- the extent to which the parties acted in good faith.

This is not an exhaustive list and it should be noted that the court may also consider any other factor it thinks relevant.

The key idea is that the Au authorities are using legislation and language that will guarantee the wide publication of the details in consumer media, in terms of criticism of retailers for abuse of power, especially with regard to small suppliers.

Application to the UK
Despite a distance of 10,500 miles, the case has to set important precedents for UK authorities….

Apart from the obvious pointers for strengthening UK rules, the case clearly demonstrates the ‘teeth’ that have been given to Au competition authorities, meaning that UK will have re-assess all current supplier-retailer practices in anticipation of eventual application here.

The Tesco SFO investigation will provide a platform and act as a catalyst in defining and accelerating appropriate change in the UK.

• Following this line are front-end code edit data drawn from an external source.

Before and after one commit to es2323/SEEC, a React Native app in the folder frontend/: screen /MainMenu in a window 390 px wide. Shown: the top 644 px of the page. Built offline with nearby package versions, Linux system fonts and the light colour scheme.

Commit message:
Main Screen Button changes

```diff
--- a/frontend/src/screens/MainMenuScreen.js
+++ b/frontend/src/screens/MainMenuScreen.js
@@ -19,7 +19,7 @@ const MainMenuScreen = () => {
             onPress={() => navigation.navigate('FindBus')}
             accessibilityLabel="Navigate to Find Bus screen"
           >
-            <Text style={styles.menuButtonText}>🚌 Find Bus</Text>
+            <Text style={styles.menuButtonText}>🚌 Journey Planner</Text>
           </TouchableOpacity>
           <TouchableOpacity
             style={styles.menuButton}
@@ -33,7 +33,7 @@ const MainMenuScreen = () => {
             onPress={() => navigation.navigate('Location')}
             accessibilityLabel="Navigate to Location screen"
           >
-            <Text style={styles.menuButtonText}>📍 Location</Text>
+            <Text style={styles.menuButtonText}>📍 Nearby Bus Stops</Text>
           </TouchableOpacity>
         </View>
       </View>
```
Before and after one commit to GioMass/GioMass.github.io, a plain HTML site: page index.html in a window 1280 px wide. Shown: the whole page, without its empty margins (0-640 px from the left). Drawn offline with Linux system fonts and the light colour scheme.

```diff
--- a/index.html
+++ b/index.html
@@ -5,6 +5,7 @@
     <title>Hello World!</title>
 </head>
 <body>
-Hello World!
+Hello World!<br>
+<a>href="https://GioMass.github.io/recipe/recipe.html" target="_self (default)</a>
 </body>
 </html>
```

The problem for UK retailers is that the combination of 45+ days credit, trade investment of 20+% of purchases, deductions of 5+% and price-cutting currently result in Net Profit margins of approximately 3%, meaning that retailers will be unable roll-back any of these sources of income without diluting their profits…

It remains to be seen how early in 2015 the pace of equivalent change will begin to accelerate in the UK…

See here for guidance on How to avoid becoming a victim of unconscionable conduct, How to avoid engaging in unconscionable conduct, Penalties and remedies, and links to appropriate Au law.

Wednesday 26 November 2014

Making a 'shelfie' pay, on your next OOS shopping trip

If we accept that a complaining customer is someone trying to give us a second chance, then why not help them over the final mile by using aisle-engagement to simplify shopper reporting of Out-Of-Stocks?

...and instead of an insincere apology, acknowledge their help via reward points, and better on-shelf availability...

US based Datacrowd* have launched an app that allows consumers to take a ‘shelfie’ of an empty facing and shelf price-tag, and email it to Datacrowd with the GPS location.

This entitles them to reward points that can be redeemed in-store, whilst Datacrowd passes the information to the supermarket, hopefully resulting in remedial action. 

Datacrowd have obviously taken the logical step of going directly to the retailer, but NAMs will appreciate that passing the information to appropriate suppliers would add considerable leverage to the process.

In other words, given that brand owners have both an interest in maintaining high levels of on-shelf availability, and ensuring that agreements with the buyer result in on-shelf execution, a shelfie becomes a very powerful enforcer of in-store compliance…. 

*Currently available in the US, but patently a no-brainer for the UK..